-- THE INPUT follows --
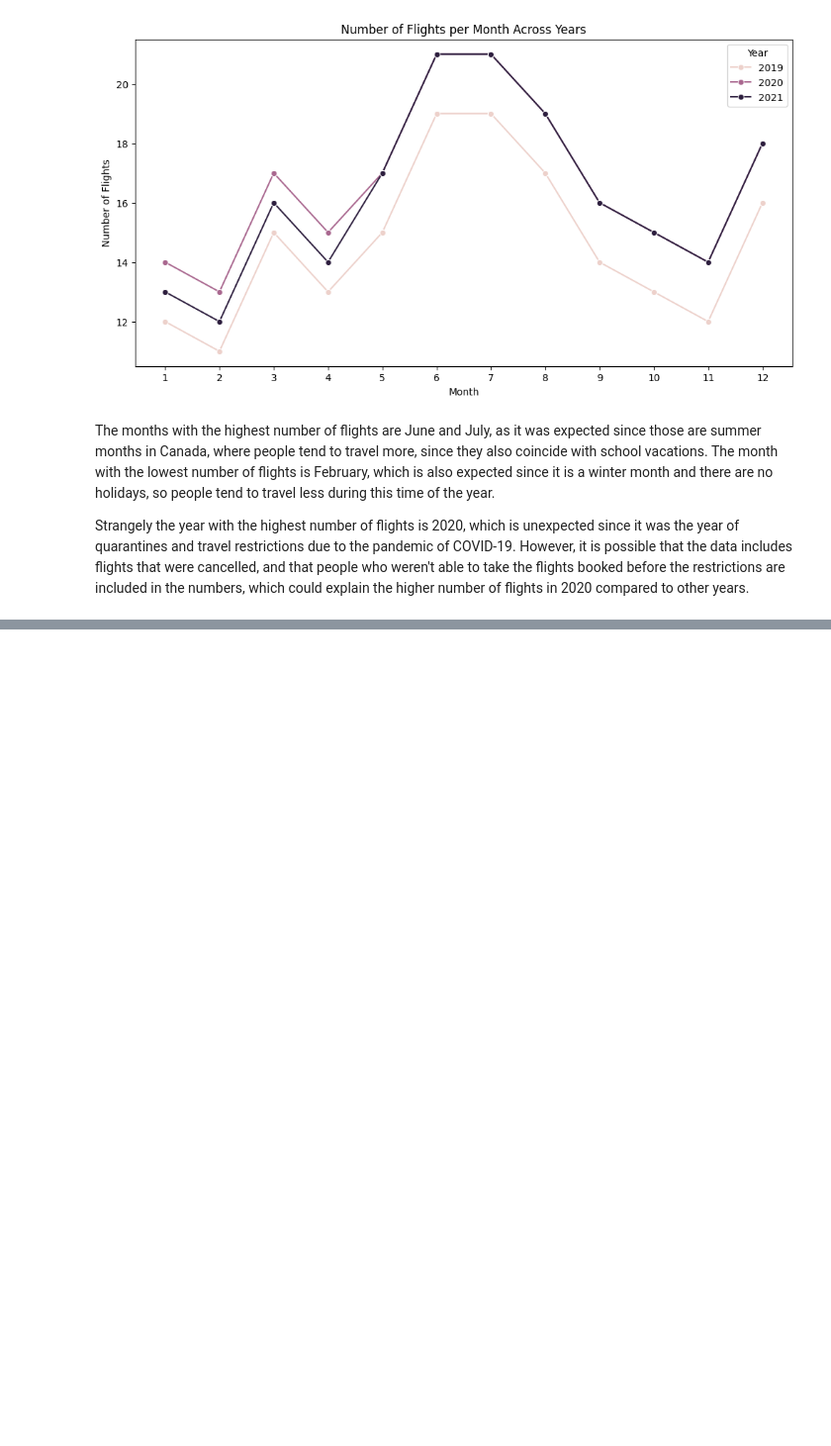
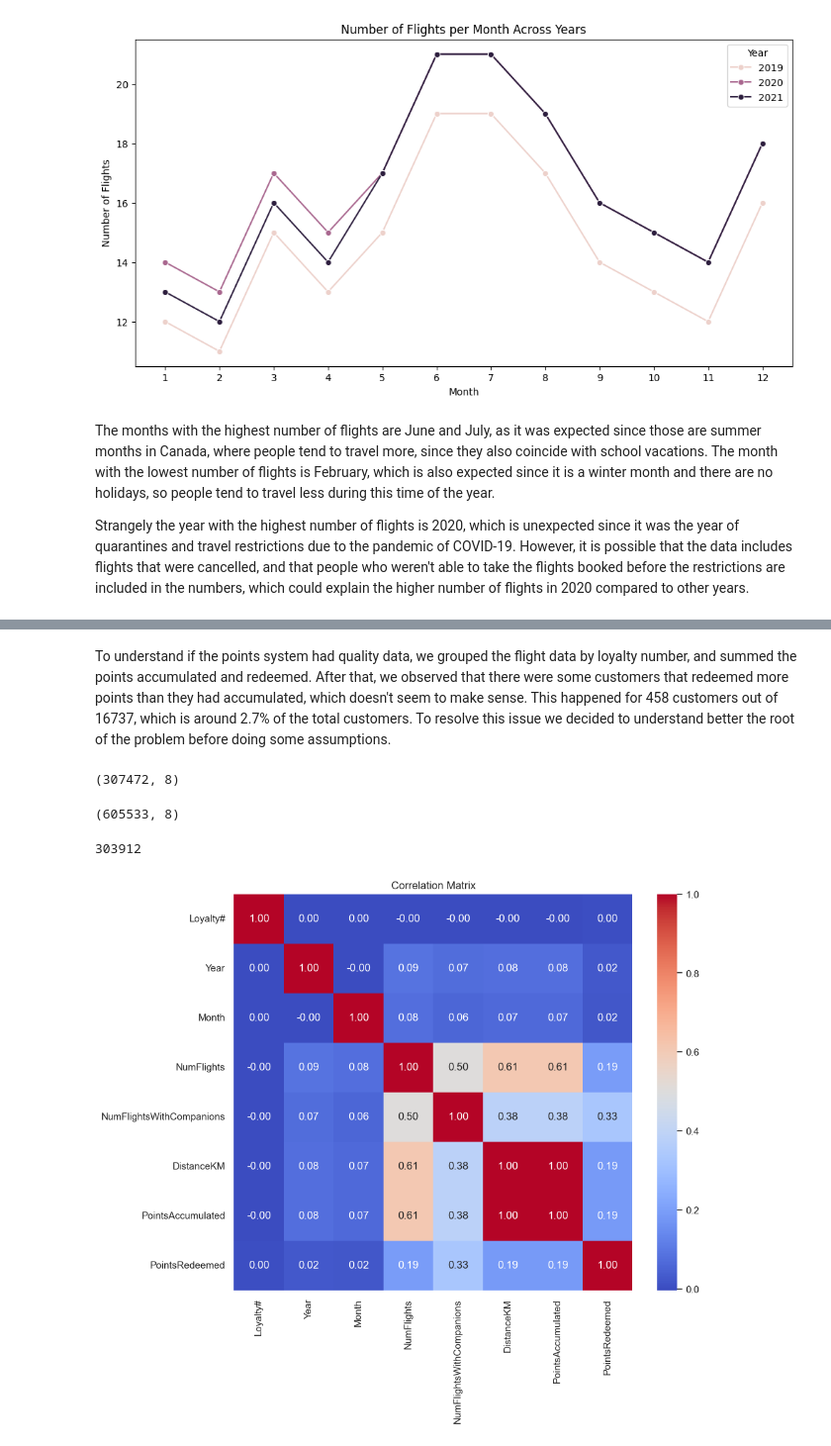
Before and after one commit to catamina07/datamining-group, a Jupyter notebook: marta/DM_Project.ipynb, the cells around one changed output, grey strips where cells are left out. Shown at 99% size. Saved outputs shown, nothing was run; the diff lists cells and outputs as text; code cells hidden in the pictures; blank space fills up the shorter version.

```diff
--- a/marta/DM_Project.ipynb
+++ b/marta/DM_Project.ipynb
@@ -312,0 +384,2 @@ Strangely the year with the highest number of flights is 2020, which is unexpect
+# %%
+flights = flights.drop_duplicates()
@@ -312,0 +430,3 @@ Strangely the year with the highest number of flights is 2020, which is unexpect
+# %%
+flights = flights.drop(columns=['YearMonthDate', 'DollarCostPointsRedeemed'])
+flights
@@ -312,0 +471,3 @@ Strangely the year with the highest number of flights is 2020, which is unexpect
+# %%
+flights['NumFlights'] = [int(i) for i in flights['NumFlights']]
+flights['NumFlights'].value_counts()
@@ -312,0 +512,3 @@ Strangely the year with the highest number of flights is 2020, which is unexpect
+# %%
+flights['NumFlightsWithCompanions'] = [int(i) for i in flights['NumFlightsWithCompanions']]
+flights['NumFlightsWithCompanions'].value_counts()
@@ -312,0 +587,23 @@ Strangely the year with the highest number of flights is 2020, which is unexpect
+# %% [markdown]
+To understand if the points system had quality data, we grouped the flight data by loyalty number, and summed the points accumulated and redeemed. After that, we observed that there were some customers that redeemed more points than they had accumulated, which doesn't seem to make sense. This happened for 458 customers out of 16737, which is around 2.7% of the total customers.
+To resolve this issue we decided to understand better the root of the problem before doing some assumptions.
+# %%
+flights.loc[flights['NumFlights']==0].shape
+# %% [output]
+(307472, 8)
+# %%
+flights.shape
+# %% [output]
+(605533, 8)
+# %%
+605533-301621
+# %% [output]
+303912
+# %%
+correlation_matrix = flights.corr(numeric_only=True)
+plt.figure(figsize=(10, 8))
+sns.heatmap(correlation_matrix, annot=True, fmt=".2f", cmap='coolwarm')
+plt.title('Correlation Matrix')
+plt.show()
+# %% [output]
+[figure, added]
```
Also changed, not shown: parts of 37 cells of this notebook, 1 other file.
-- THE INPUT concluded --
__EXERCISE__
What lines in the data hold the word "unexpect"? Return them.

__EXPECTED OUTPUT__
@@ -312,0 +384,2 @@ Strangely the year with the highest number of flights is 2020, which is unexpect
@@ -312,0 +430,3 @@ Strangely the year with the highest number of flights is 2020, which is unexpect
@@ -312,0 +471,3 @@ Strangely the year with the highest number of flights is 2020, which is unexpect
@@ -312,0 +512,3 @@ Strangely the year with the highest number of flights is 2020, which is unexpect
@@ -312,0 +587,23 @@ Strangely the year with the highest number of flights is 2020, which is unexpect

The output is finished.